- What you are asked to do: State only how many lines in the listing contain the string "html".

- Records for this task:
◇ ◇ ◇ ◇ ◇

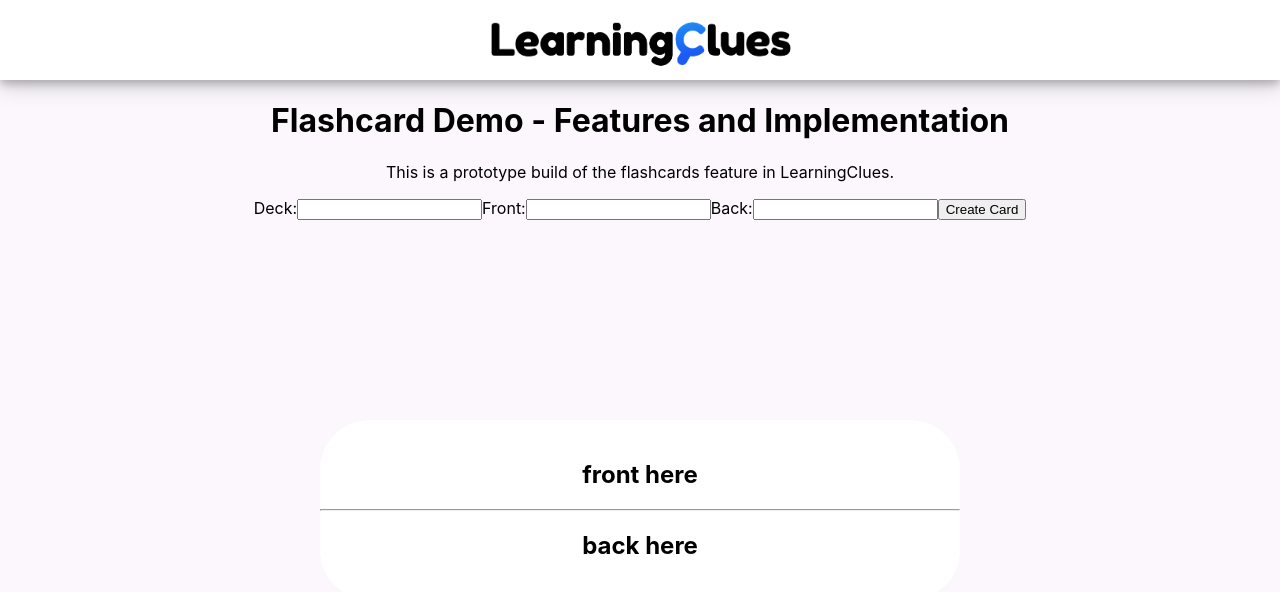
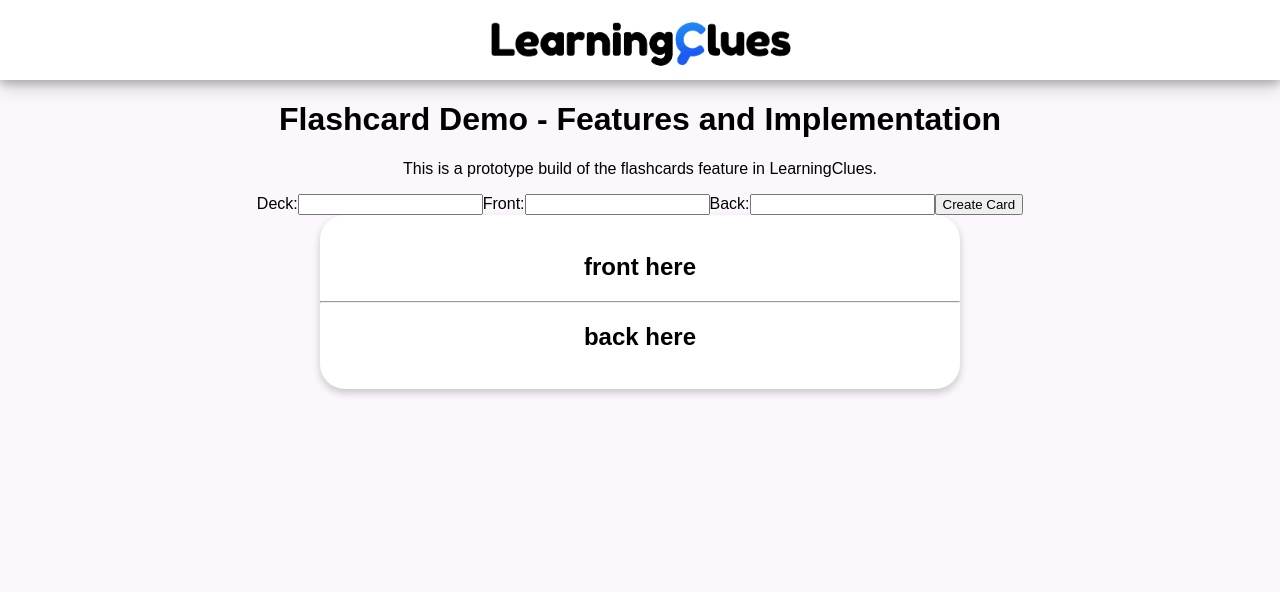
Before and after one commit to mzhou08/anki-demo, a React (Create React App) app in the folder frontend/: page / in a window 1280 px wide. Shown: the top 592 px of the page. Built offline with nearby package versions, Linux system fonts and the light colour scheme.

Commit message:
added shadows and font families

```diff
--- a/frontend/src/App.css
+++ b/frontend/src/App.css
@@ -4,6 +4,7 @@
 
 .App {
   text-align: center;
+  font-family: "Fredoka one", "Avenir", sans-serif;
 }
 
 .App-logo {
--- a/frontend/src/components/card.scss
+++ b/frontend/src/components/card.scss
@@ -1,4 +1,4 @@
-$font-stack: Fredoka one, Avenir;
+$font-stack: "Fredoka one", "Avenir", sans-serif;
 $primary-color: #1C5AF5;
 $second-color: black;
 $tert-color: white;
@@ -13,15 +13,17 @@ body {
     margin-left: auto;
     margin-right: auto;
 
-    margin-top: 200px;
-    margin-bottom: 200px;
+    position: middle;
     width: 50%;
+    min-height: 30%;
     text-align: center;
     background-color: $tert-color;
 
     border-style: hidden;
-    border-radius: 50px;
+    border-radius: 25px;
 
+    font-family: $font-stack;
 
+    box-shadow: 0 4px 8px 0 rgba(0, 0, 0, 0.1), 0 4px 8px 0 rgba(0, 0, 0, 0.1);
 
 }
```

◇ ◇ ◇ ◇ ◇

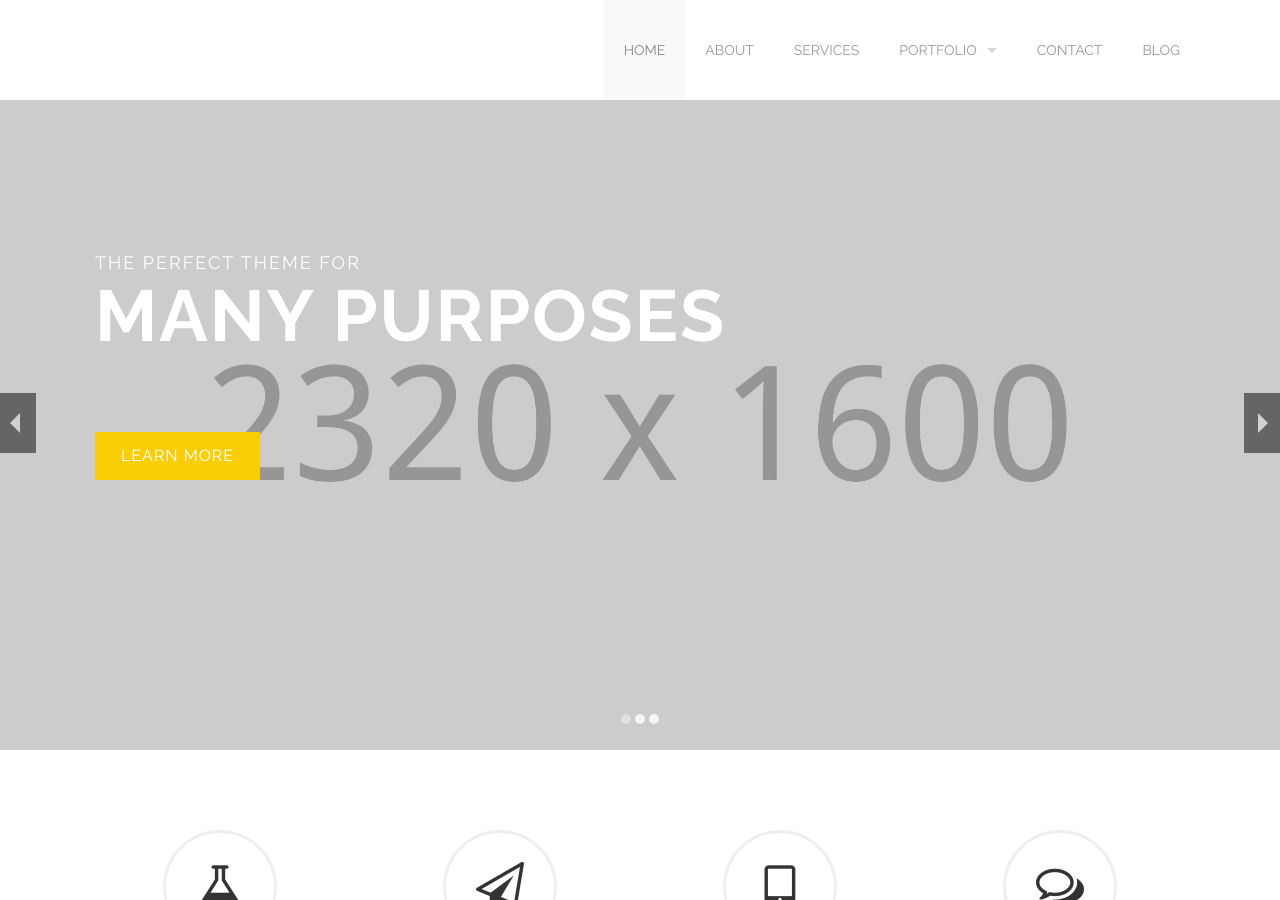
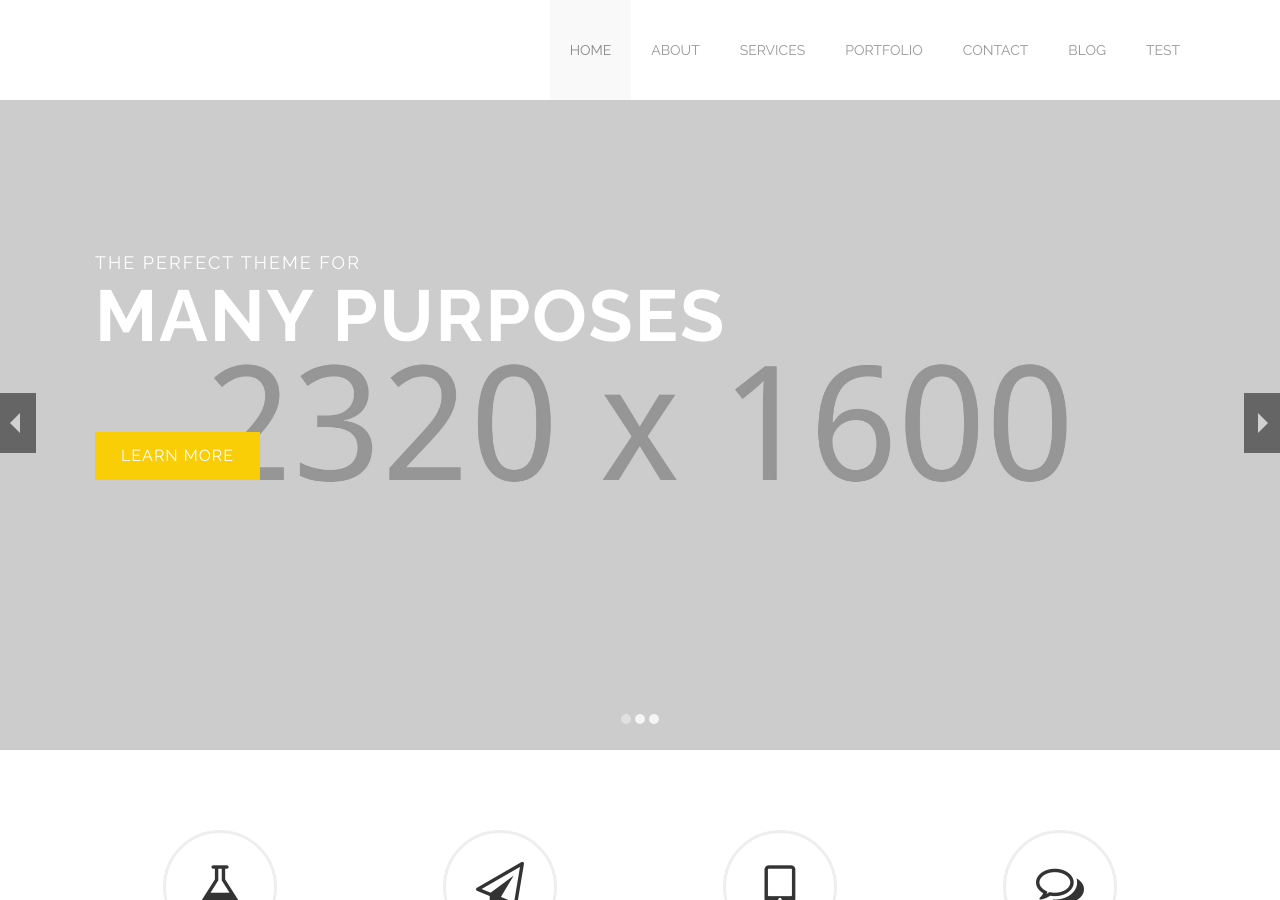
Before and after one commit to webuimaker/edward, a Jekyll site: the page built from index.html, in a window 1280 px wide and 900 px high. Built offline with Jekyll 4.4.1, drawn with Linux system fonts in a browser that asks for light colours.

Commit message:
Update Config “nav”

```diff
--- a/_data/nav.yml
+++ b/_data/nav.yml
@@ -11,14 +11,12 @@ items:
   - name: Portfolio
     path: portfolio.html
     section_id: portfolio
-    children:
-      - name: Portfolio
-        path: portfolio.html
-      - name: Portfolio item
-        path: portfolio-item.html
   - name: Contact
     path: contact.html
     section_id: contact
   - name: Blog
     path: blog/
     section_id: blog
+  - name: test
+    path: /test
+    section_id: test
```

◇ ◇ ◇ ◇ ◇

- Finished exercise: 5